(EXERCISE INPUTS)
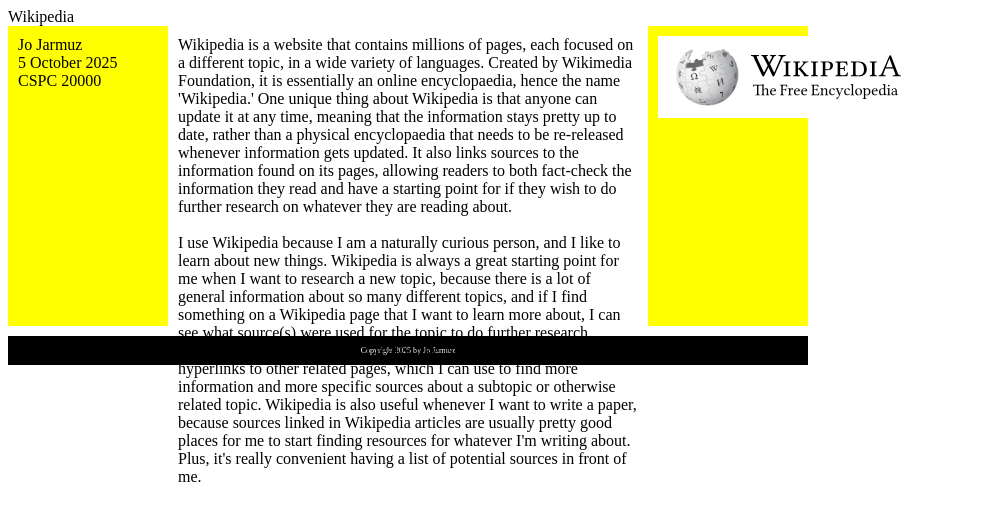
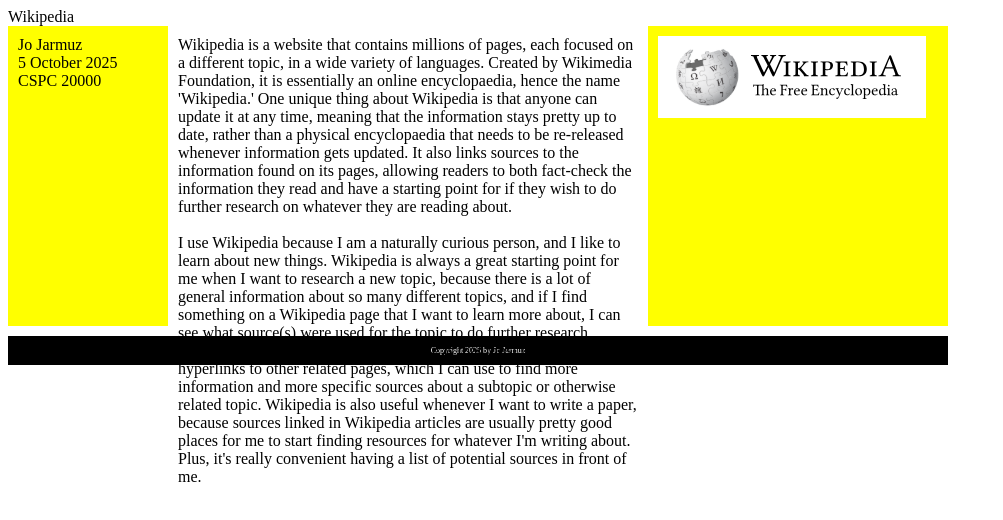
Before and after one commit to jjarmuz/Intro2CompSci, a plain HTML site: page index.html in a window 1280 px wide. Shown: the whole page, without its empty margins (0-1003 px from the left). Drawn offline with Linux system fonts and the light colour scheme.

Commit message:
Update style.css

```diff
--- a/style.css
+++ b/style.css
@@ -1,7 +1,7 @@
 style.css
 
 .banner{
-    width: 800px;
+    width: 940px;
     background-color: black;
     color: white;
     text-align: center;
@@ -10,7 +10,7 @@
 }
 
 .footer{
-    width: 800px;
+    width: 940px;
     background-color: black;
     color: white;
     text-align: center;
@@ -20,7 +20,7 @@
 }
 
 .middle{
-    width: 800px;
+    width: 940px;
     position: relative;
     top: 0px;
     height: 300px;
@@ -44,10 +44,11 @@
     padding: 10px;
     color: black;
     background-color: white;
+    font-size: 10 px;
 }
 
 .right-sidebar{
-    width: 140px;
+    width: 280px;
     position: absolute;
     padding: 10px;
     left: 640px;
```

(WHAT THE EXERCISE ASKS)
Go line by line through the material above and return each one that includes "position".

(TASK OUTPUT)
     position: relative;
     position: absolute;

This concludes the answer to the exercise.